Filter the entries down to the lines holding "finish", then copy those lines.

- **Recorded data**
<<<<

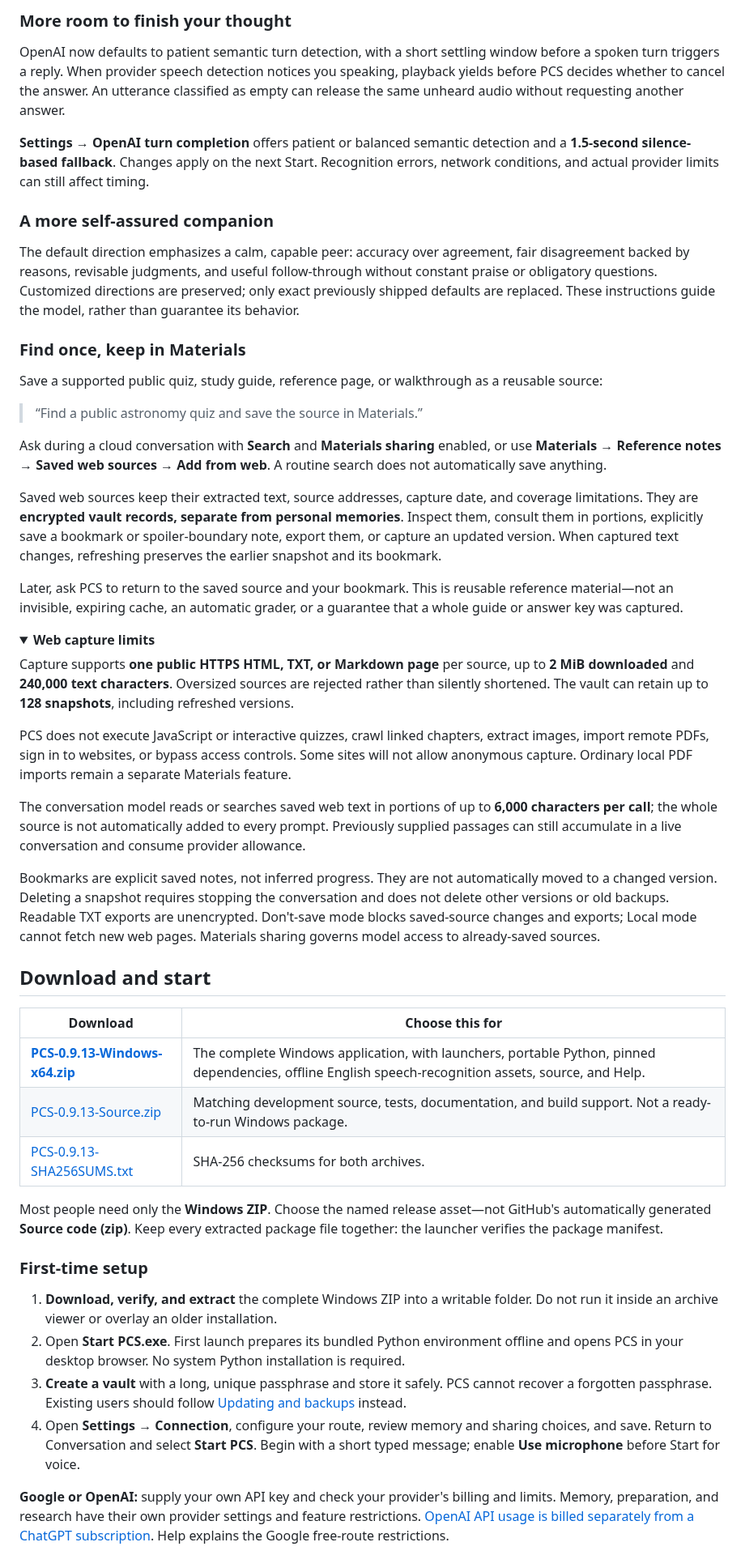
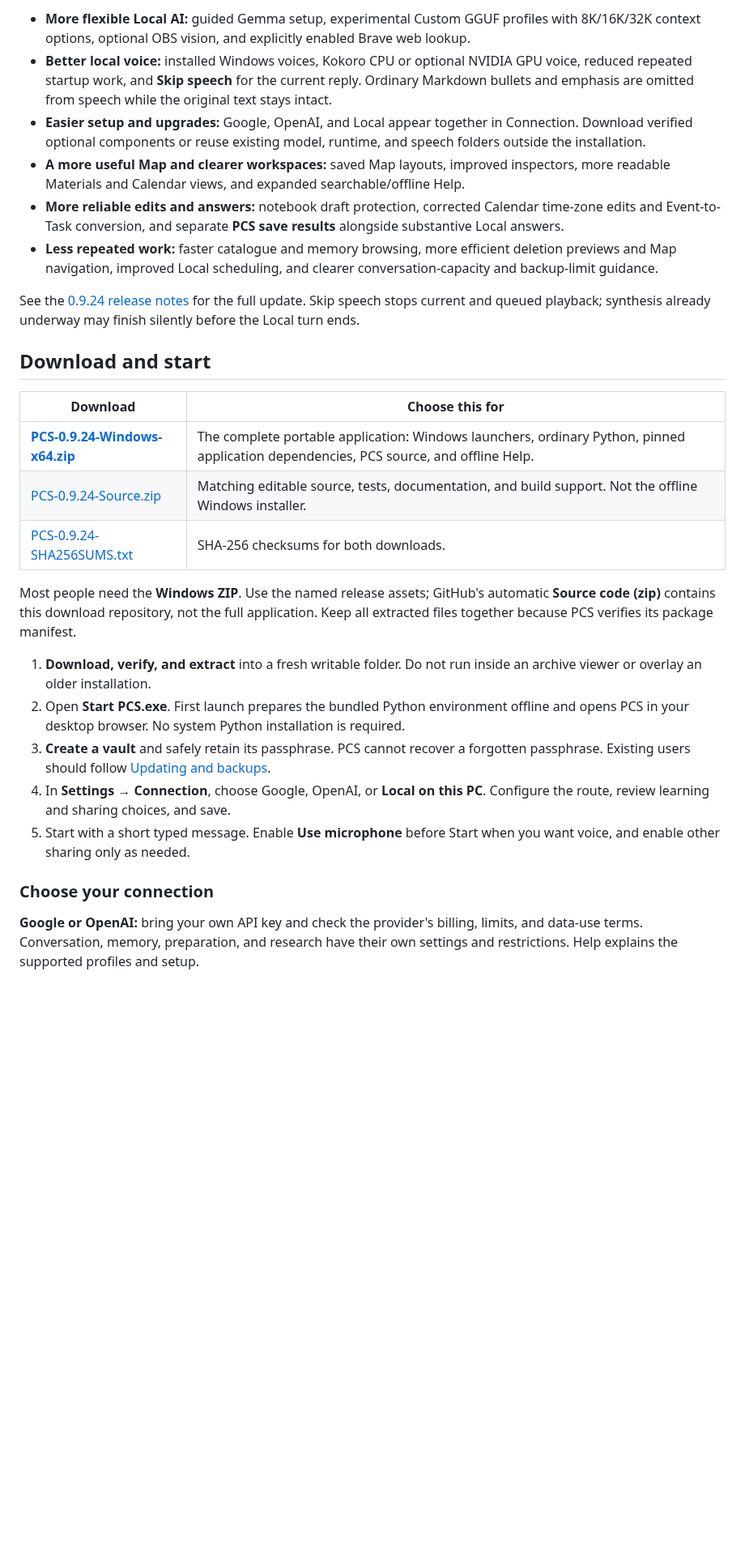
Before and after one commit to PCS-PersonalContinuitySystem/PCS, a Markdown page: README.md, the part around one of its changes. Shown at 81% size. Drawn GitHub-style; folded sections open; blank space fills up the shorter version.

```diff
--- a/README.md
+++ b/README.md
@@ -32,55 +38,30 @@ You can browse saved records, read Materials, and use manual Calendar and notebo
 
-### More room to finish your thought
+- **More flexible Local AI:** guided Gemma setup, experimental Custom GGUF profiles with 8K/16K/32K context options, optional OBS vision, and explicitly enabled Brave web lookup.
+- **Better local voice:** installed Windows voices, Kokoro CPU or optional NVIDIA GPU voice, reduced repeated startup work, and **Skip speech** for the current reply. Ordinary Markdown bullets and emphasis are omitted from speech while the original text stays intact.
+- **Easier setup and upgrades:** Google, OpenAI, and Local appear together in Connection. Download verified optional components or reuse existing model, runtime, and speech folders outside the installation.
+- **A more useful Map and clearer workspaces:** saved Map layouts, improved inspectors, more readable Materials and Calendar views, and expanded searchable/offline Help.
+- **More reliable edits and answers:** notebook draft protection, corrected Calendar time-zone edits and Event-to-Task conversion, and separate **PCS save results** alongside substantive Local answers.
+- **Less repeated work:** faster catalogue and memory browsing, more efficient deletion previews and Map navigation, improved Local scheduling, and clearer conversation-capacity and backup-limit guidance.
 
-OpenAI now defaults to patient semantic turn detection, with a short settling window before a spoken turn triggers a reply. When provider speech detection notices you speaking, playback yields before PCS decides whether to cancel the answer. An utterance classified as empty can release the same unheard audio without requesting another answer.
-
-**Settings → OpenAI turn completion** offers patient or balanced semantic detection and a **1.5-second silence-based fallback**. Changes apply on the next Start. Recognition errors, network conditions, and actual provider limits can still affect timing.
-
-### A more self-assured companion
-
-The default direction emphasizes a calm, capable peer: accuracy over agreement, fair disagreement backed by reasons, revisable judgments, and useful follow-through without constant praise or obligatory questions. Customized directions are preserved; only exact previously shipped defaults are replaced. These instructions guide the model, rather than guarantee its behavior.
-
-### Find once, keep in Materials
-
-Save a supported public quiz, study guide, reference page, or walkthrough as a reusable source:
-
-> “Find a public astronomy quiz and save the source in Materials.”
-
-Ask during a cloud conversation with **Search** and **Materials sharing** enabled, or use **Materials → Reference notes → Saved web sources → Add from web**. A routine search does not automatically save anything.
-
-Saved web sources keep their extracted text, source addresses, capture date, and coverage limitations. They are **encrypted vault records, separate from personal memories**. Inspect them, consult them in portions, explicitly save a bookmark or spoiler-boundary note, export them, or capture an updated version. When captured text changes, refreshing preserves the earlier snapshot and its bookmark.
-
-Later, ask PCS to return to the saved source and your bookmark. This is reusable reference material—not an invisible, expiring cache, an automatic grader, or a guarantee that a whole guide or answer key was captured.
-
-<details>
-<summary><strong>Web capture limits</strong></summary>
-
-Capture supports **one public HTTPS HTML, TXT, or Markdown page** per source, up to **2 MiB downloaded** and **240,000 text characters**. Oversized sources are rejected rather than silently shortened. The vault can retain up to **128 snapshots**, including refreshed versions.
-
-PCS does not execute JavaScript or interactive quizzes, crawl linked chapters, extract images, import remote PDFs, sign in to websites, or bypass access controls. Some sites will not allow anonymous capture. Ordinary local PDF imports remain a separate Materials feature.
-
-The conversation model reads or searches saved web text in portions of up to **6,000 characters per call**; the whole source is not automatically added to every prompt. Previously supplied passages can still accumulate in a live conversation and consume provider allowance.
-
-Bookmarks are explicit saved notes, not inferred progress. They are not automatically moved to a changed version. Deleting a snapshot requires stopping the conversation and does not delete other versions or old backups. Readable TXT exports are unencrypted. Don't-save mode blocks saved-source changes and exports; Local mode cannot fetch new web pages. Materials sharing governs model access to already-saved sources.
-
-</details>
+See the [0.9.24 release notes][release] for the full update. Skip speech stops current and queued playback; synthesis already underway may finish silently before the Local turn ends.
 
 ## Download and start
 
 | Download | Choose this for |
 | --- | --- |
-| **[PCS-0.9.13-Windows-x64.zip][windows]** | The complete Windows application, with launchers, portable Python, pinned dependencies, offline English speech-recognition assets, source, and Help. |
-| [PCS-0.9.13-Source.zip][source] | Matching development source, tests, documentation, and build support. Not a ready-to-run Windows package. |
-| [PCS-0.9.13-SHA256SUMS.txt][checksums] | SHA-256 checksums for both archives. |
+| **[PCS-0.9.24-Windows-x64.zip][windows]** | The complete portable application: Windows launchers, ordinary Python, pinned application dependencies, PCS source, and offline Help. |
+| [PCS-0.9.24-Source.zip][source] | Matching editable source, tests, documentation, and build support. Not the offline Windows installer. |
+| [PCS-0.9.24-SHA256SUMS.txt][checksums] | SHA-256 checksums for both downloads. |
 
-Most people need only the **Windows ZIP**. Choose the named release asset—not GitHub's automatically generated **Source code (zip)**. Keep every extracted package file together: the launcher verifies the package manifest.
+Most people need the **Windows ZIP**. Use the named release assets; GitHub's automatic **Source code (zip)** contains this download repository, not the full application. Keep all extracted files together because PCS verifies its package manifest.
 
-### First-time setup
+1. **Download, verify, and extract** into a fresh writable folder. Do not run inside an archive viewer or overlay an older installation.
+2. Open **Start PCS.exe**. First launch prepares the bundled Python environment offline and opens PCS in your desktop browser. No system Python installation is required.
+3. **Create a vault** and safely retain its passphrase. PCS cannot recover a forgotten passphrase. Existing users should follow [Updating and backups](#updating-and-backups).
+4. In **Settings → Connection**, choose Google, OpenAI, or **Local on this PC**. Configure the route, review learning and sharing choices, and save.
+5. Start with a short typed message. Enable **Use microphone** before Start when you want voice, and enable other sharing only as needed.
 
-1. **Download, verify, and extract** the complete Windows ZIP into a writable folder. Do not run it inside an archive viewer or overlay an older installation.
-2. Open **Start PCS.exe**. First launch prepares its bundled Python environment offline and opens PCS in your desktop browser. No system Python installation is required.
-3. **Create a vault** with a long, unique passphrase and store it safely. PCS cannot recover a forgotten passphrase. Existing users should follow [Updating and backups](#updating-and-backups) instead.
-4. Open **Settings → Connection**, configure your route, review memory and sharing choices, and save. Return to Conversation and select **Start PCS**. Begin with a short typed message; enable **Use microphone** before Start for voice.
+### Choose your connection
 
-**Google or OpenAI:** supply your own API key and check your provider's billing and limits. Memory, preparation, and research have their own provider settings and feature restrictions. [OpenAI API usage is billed separately from a ChatGPT subscription][openai-billing]. Help explains the Google free-route restrictions.
+**Google or OpenAI:** bring your own API key and check the provider's billing, limits, and data-use terms. Conversation, memory, preparation, and research have their own settings and restrictions. Help explains the supported profiles and setup.
 
```
Also changed, not shown: other parts of README.md (+56 -78 lines), assets/pcs-thought-map-sample.jpg (added).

>>>>

- **Solution to this task**
-### More room to finish your thought
+See the [0.9.24 release notes][release] for the full update. Skip speech stops current and queued playback; synthesis already underway may finish silently before the Local turn ends.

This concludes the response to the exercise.